What I find so disheartening about this is how invisible so many of the symptoms were, so it's only now at the end of 6 years that I seem to be getting the full blast of so much of it. If the alternating idealization and devaluation had been there throughout things, I would have left a long time ago, but now it's as if I've lost my relationship AND my best friend to something that was rather hard to detect, and that I can't do anything about. And though she's more aware that there is a problem than most are, she still doesn't really SEE it or FEEL it, and therefore thinks it's my behavior (grief, confusion, anxiety) that is outlandish and inconsistent.
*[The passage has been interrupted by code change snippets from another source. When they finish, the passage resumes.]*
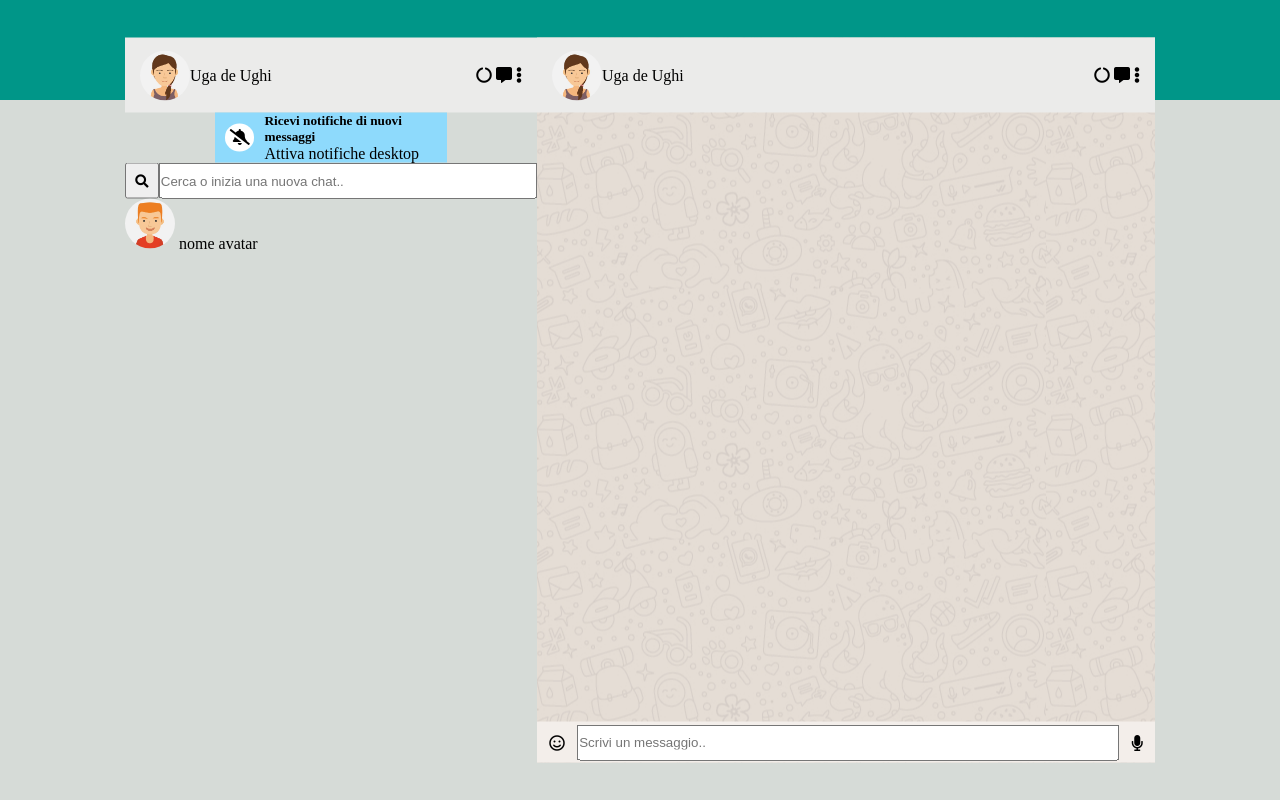
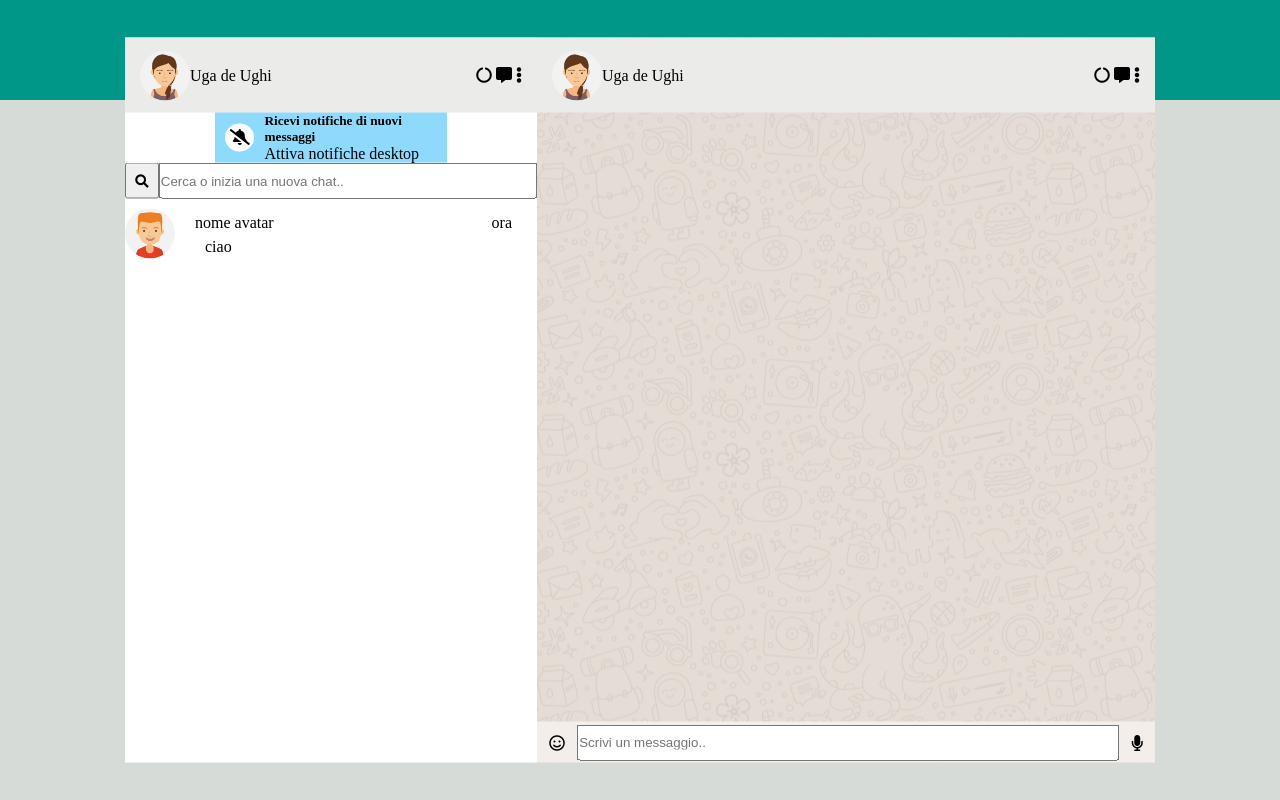
Before and after one commit to maurizio-marotta/vue-boolzapp, a plain HTML site: page Milestone 1/index.html in a window 1280 px wide. Drawn offline with nearby package versions, Linux system fonts and the light colour scheme.

Commit message:
[inizio js]

```diff
--- a/Milestone 1/css/style.css
+++ b/Milestone 1/css/style.css
@@ -10,6 +10,11 @@
 }
 .d-flex{
   display: flex;
+}
+
+.nome-u{
+  display: flex;
+  align-items: center;
 }
 
 /*Container*/
@@ -37,6 +42,7 @@
 
 
 .sidebar{
+  background-color: #FFFFFF;
   height: 100%;
   width: 40%;
 }
@@ -58,11 +64,7 @@ img{
   border-radius: 50%;
 }
 
-.contacts{
-  justify-content: center;
-  align-items: center;
-}
-
+/*blocco notifiche*/
 .notify{
   background-color: #8EDAFC;
   justify-self: center;
@@ -74,6 +76,43 @@ img{
   padding: 2%;
   background-color: white;
   border-radius: 50%;
+}
+/*contatti*/
+/*.contacts{
+
+}*/
+
+.sidebar-contacts{
+  width: 100%;
+  margin-top: 10px;
+  margin-bottom: 10px;
+}
+
+.sidebar.contacts{
+  width: 100%;
+}
+
+.nome-ora{
+  width: 100%;
+  height: 100%;
+  justify-content: space-between;
+  align-items: flex-start;
+}
+
+.nome{
+  margin-top: 5px;
+  margin-left: 20px;
+}
+
+.ora{
+  margin-top: 5px;
+  margin-right: 25px;
+}
+
+.last-mes {
+  position: absolute;
+  left: 5pc;
+  top: 200px
 }
 /*area di ricerca*/
 
--- a/Milestone 1/index.html
+++ b/Milestone 1/index.html
@@ -20,7 +20,7 @@
             <div class="sidebar-top d-flex">
               <div class="contacts d-flex">
                   <img src="img/avatar_io.jpg" alt="img avatar">
-                  <span>Uga de Ughi</span>
+                  <span class="nome-u">Uga de Ughi</span>
 
               </div>
               <div>
@@ -44,19 +44,28 @@
                 <input type="text" placeholder="Cerca o inizia una nuova chat.." name="search">
               </div>
               </div>
-              <div class="contacts">
-                <div class="contacts sidebar-contacts">
-                  <img src="img/avatar_1.jpg" alt="">
-                  <span>nome avatar</span>
+              <div class="contacts d-flex">
+                <div class="contacts sidebar-contacts d-flex">
+                  <div class="left d-flex">
+                    <img src="img/avatar_1.jpg" alt="">
+                  </div>
+                  <div class="nome-ora d-flex">
+                    <span class="nome">nome avatar</span>
+                    <span class="ora">ora</span>
+                  </div>
+                  <div class="last-mes">
+                    <span class="">ciao</span>
+                  </div>
                 </div>
               </div>
+
             </div>
 
             <div class="message sfondo">
               <div class="sidebar-top d-flex">
                 <div class="contacts d-flex">
                     <img src="img/avatar_io.jpg" alt="img avatar">
-                    <span>Uga de Ughi</span>
+                    <span class="nome-u">Uga de Ughi</span>
 
                 </div>
                 <div>
```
Only in the last week have I done a lot of research on BPD (which is about a week after I realized she had a "possible" diagnosis for it, and a week after I did extensive research on PTSD). In retrospect, I can see that the other symptoms cropped up from time to time and why, and I can see where the fears of abandonment came into it throughout things, and I was very interested to see that nearly every single BPD defense mechanism has been used in regard to me the whole time (but again, mostly in the last few months). I also found that there are low-functioning BPs (i.e. the ones typically talked about here and other places), high-functioning BPs, and those that overlap the two categories (I call them middle-functioning). So I wondered if anyone else has experience of high or middle-functioning BPs? Also, I read just yesterday that the symptoms relating to impulsivity often disappear first before the others do. So the jealousies, the flare-ups of temper, accusations, etc, those apparently go away first. I think in her case, that's what happened even if they flare up occasionally and less intensely (which can be normal human behavior), but does anyone else here have experience of that? And has anyone ever seen this mostly manifested at the END of a relationship (or in this case, the start of a new one) rather than being equally present throughout? I'd love to hear different experiences of these things, but I recognize that's not so likely, because that makes the issue much less clearly BPD, and so people who have seen that may not even have sought out this community. I'd love to hear from you guys.
I also had the notion that "relationships" should also be considered part of the "compulsive behaviors" due to how they are treated. This particular person seems to use them to self-medicate, and all her insecurities are soothed by being in a relationship that is at least mildly stable or healthy. Red flags about such relationships are treated much the way that red flags about substance abuse are (avoidance, accusations, "you're the one with the problem" statements, justifications, splitting, etc), and in cases where sex-related traumas are involved in their history, perhaps sex and love are not adequately differentiated. Anyone else have thoughts on this too?
[I also recommend that anyone who has been affected by BPs check out the song I have listed below.]